City Park Jazz Returns This Summer With Nine Free Concerts

Welcome back City Park Jazz.
Welcome back City Park Jazz. Kenneth Hamblin III
Denver's jazz scene took big hits during COVID-19, including the loss of El Chapultepec, Le Cour and Live @ Jack's. But City Park Jazz, which was canceled in 2020 because of the pandemic, is coming back with nine free shows in 2021.

The series, which launched in 1986, is celebrating its 35th season this year. In the past, concerts regularly drew between 8,000 and 12,000 people to City Park on Sunday evenings. Some would bring in picnics, while others took advantage of the food trucks around the park.

“We couldn’t be more excited right now,” notes Andy Bercaw, president of the City Park Jazz board of directors, in a statement announcing the return of the concerts. “Last year was tough for the whole world, so there’s no need to belabor the heartbreak. But Denver’s been on their game, getting vaccinated and pulling together as a community to lift each other up — and that’s what City Park Jazz is, after all: a celebration of community.”

Shows, which start on June 13 at the City Park Pavilion, will run from 6 to 8 p.m. (with the exception of the June 20 concert, which starts at 5 p.m.).

The 2021 lineup comprises a who's who in the Denver jazz scene. The schedule:

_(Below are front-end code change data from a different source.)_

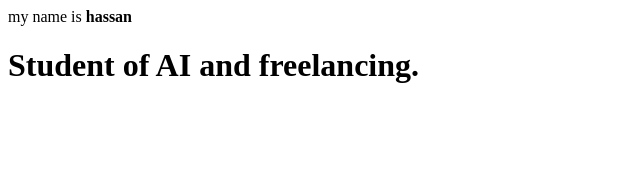
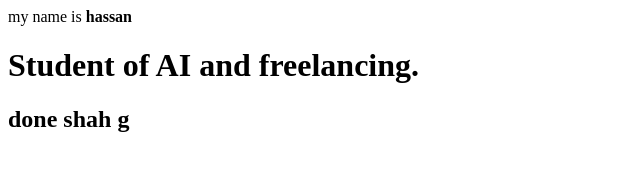
Before and after one commit to hsnrza2/Bootcamp2020, a plain HTML site: page index.html in a window 1280 px wide. Shown: the whole page, without its empty margins (0-640 px from the left). Drawn offline with Linux system fonts and the light colour scheme.

Commit message:
Update index.html

```diff
--- a/index.html
+++ b/index.html
@@ -7,5 +7,6 @@
 <body>
     <div>my name is <b>hassan</b></div>
     <h1>Student of AI and freelancing.</h1>
+    <h2>done shah g</h2>
 </body>
 </html>
```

June 13: The Burroughs
June 20: Brass Band Extravaganza with Otone, Tivoli Club Brass Band and Guerrilla Fanfare
June 27: Annie Booth Big Band
July 4: Purnell Steen & the Five Points Ambassadors
July 11: SUCH
July 18: Chris Daniels with Freddi Gowdy
July 25: Celebrating Denver Jazz Heritage with the El Chapultepec All Stars, featuring Tony Black & Freddy Rodriguez Jr.
August 1: Nelson Rangell
August 21: Cast Iron Queens

The nonprofit organization that puts on the shows is currently on the hunt for volunteers, donors and sponsors. For more information, go to the City Park Jazz website.
KEEP WESTWORD FREE... Since we started Westword, it has been defined as the free, independent voice of Denver, and we'd like to keep it that way. With local media under siege, it's more important than ever for us to rally support behind funding our local journalism. You can help by participating in our "I Support" program, allowing us to keep offering readers access to our incisive coverage of local news, food and culture with no paywalls.
Kyle Harris has been Westword’s Culture Editor since 2016, writing about the arts, music and film.
Contact: Kyle Harris